Items listed in a dataset:
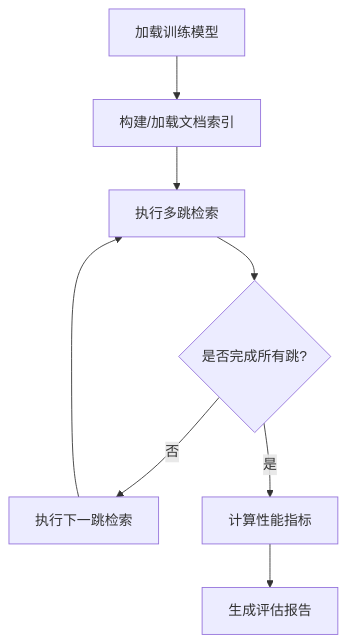
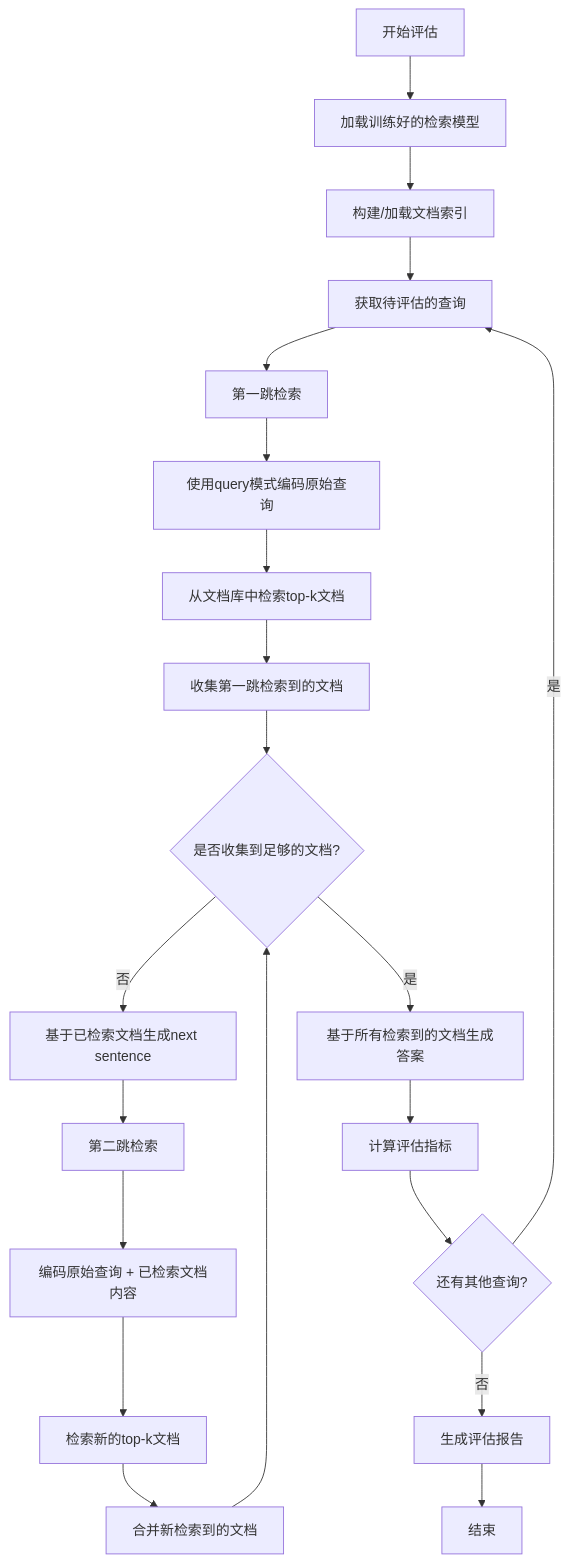
Before and after one commit to longtaizi13579/LifeMem-AgenticSearch: the second of 2 diagrams in README.md, drawn with Mermaid. The commit also changed other lines of this file and 2 other files, not shown here.

````diff
--- a/README.md
+++ b/README.md
@@ -147,10 +186,27 @@
 ```mermaid
 graph TD
-    A[加载训练模型] --> B[构建/加载文档索引]
-    B --> C[执行多跳检索]
-    C --> D{是否完成所有跳?}
-    D -->|否| E[执行下一跳检索]
-    E --> C
-    D -->|是| F[计算性能指标]
-    F --> G[生成评估报告]
+    Start[开始评估] --> LoadModel[加载训练好的检索模型]
+    LoadModel --> LoadIndex[构建/加载文档索引]
+    LoadIndex --> GetQuery[获取待评估的查询]
+    GetQuery --> Hop1[第一跳检索]
+
+    Hop1 --> EncodeQuery1[使用query模式编码原始查询]
+    EncodeQuery1 --> Retrieve1[从文档库中检索top-k文档]
+    Retrieve1 --> CollectDocs1[收集第一跳检索到的文档]
+
+    CollectDocs1 --> CheckEnough{是否收集到足够的文档?}
+    CheckEnough -->|否| GenerateNext1[基于已检索文档生成next sentence]
+    GenerateNext1 --> Hop2[第二跳检索]
+
+    Hop2 --> EncodeQuery2[编码原始查询 + 已检索文档内容]
+    EncodeQuery2 --> Retrieve2[检索新的top-k文档]
+    Retrieve2 --> CollectDocs2[合并新检索到的文档]
+    CollectDocs2 --> CheckEnough
+
+    CheckEnough -->|是| GenerateAnswer[基于所有检索到的文档生成答案]
+    GenerateAnswer --> EvaluateMetrics[计算评估指标]
+    EvaluateMetrics --> NextQuery{还有其他查询?}
+    NextQuery -->|是| GetQuery
+    NextQuery -->|否| GenerateReport[生成评估报告]
+    GenerateReport --> End[结束]
 ```
````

* _What you need to do_: From the first line to the last, retype the data above exactly, but not its images.

* _Answer to the problem_:
Before and after one commit to longtaizi13579/LifeMem-AgenticSearch: the second of 2 diagrams in README.md, drawn with Mermaid. The commit also changed other lines of this file and 2 other files, not shown here.

````diff
--- a/README.md
+++ b/README.md
@@ -147,10 +186,27 @@
 ```mermaid
 graph TD
-    A[加载训练模型] --> B[构建/加载文档索引]
-    B --> C[执行多跳检索]
-    C --> D{是否完成所有跳?}
-    D -->|否| E[执行下一跳检索]
-    E --> C
-    D -->|是| F[计算性能指标]
-    F --> G[生成评估报告]
+    Start[开始评估] --> LoadModel[加载训练好的检索模型]
+    LoadModel --> LoadIndex[构建/加载文档索引]
+    LoadIndex --> GetQuery[获取待评估的查询]
+    GetQuery --> Hop1[第一跳检索]
+
+    Hop1 --> EncodeQuery1[使用query模式编码原始查询]
+    EncodeQuery1 --> Retrieve1[从文档库中检索top-k文档]
+    Retrieve1 --> CollectDocs1[收集第一跳检索到的文档]
+
+    CollectDocs1 --> CheckEnough{是否收集到足够的文档?}
+    CheckEnough -->|否| GenerateNext1[基于已检索文档生成next sentence]
+    GenerateNext1 --> Hop2[第二跳检索]
+
+    Hop2 --> EncodeQuery2[编码原始查询 + 已检索文档内容]
+    EncodeQuery2 --> Retrieve2[检索新的top-k文档]
+    Retrieve2 --> CollectDocs2[合并新检索到的文档]
+    CollectDocs2 --> CheckEnough
+
+    CheckEnough -->|是| GenerateAnswer[基于所有检索到的文档生成答案]
+    GenerateAnswer --> EvaluateMetrics[计算评估指标]
+    EvaluateMetrics --> NextQuery{还有其他查询?}
+    NextQuery -->|是| GetQuery
+    NextQuery -->|否| GenerateReport[生成评估报告]
+    GenerateReport --> End[结束]
 ```
````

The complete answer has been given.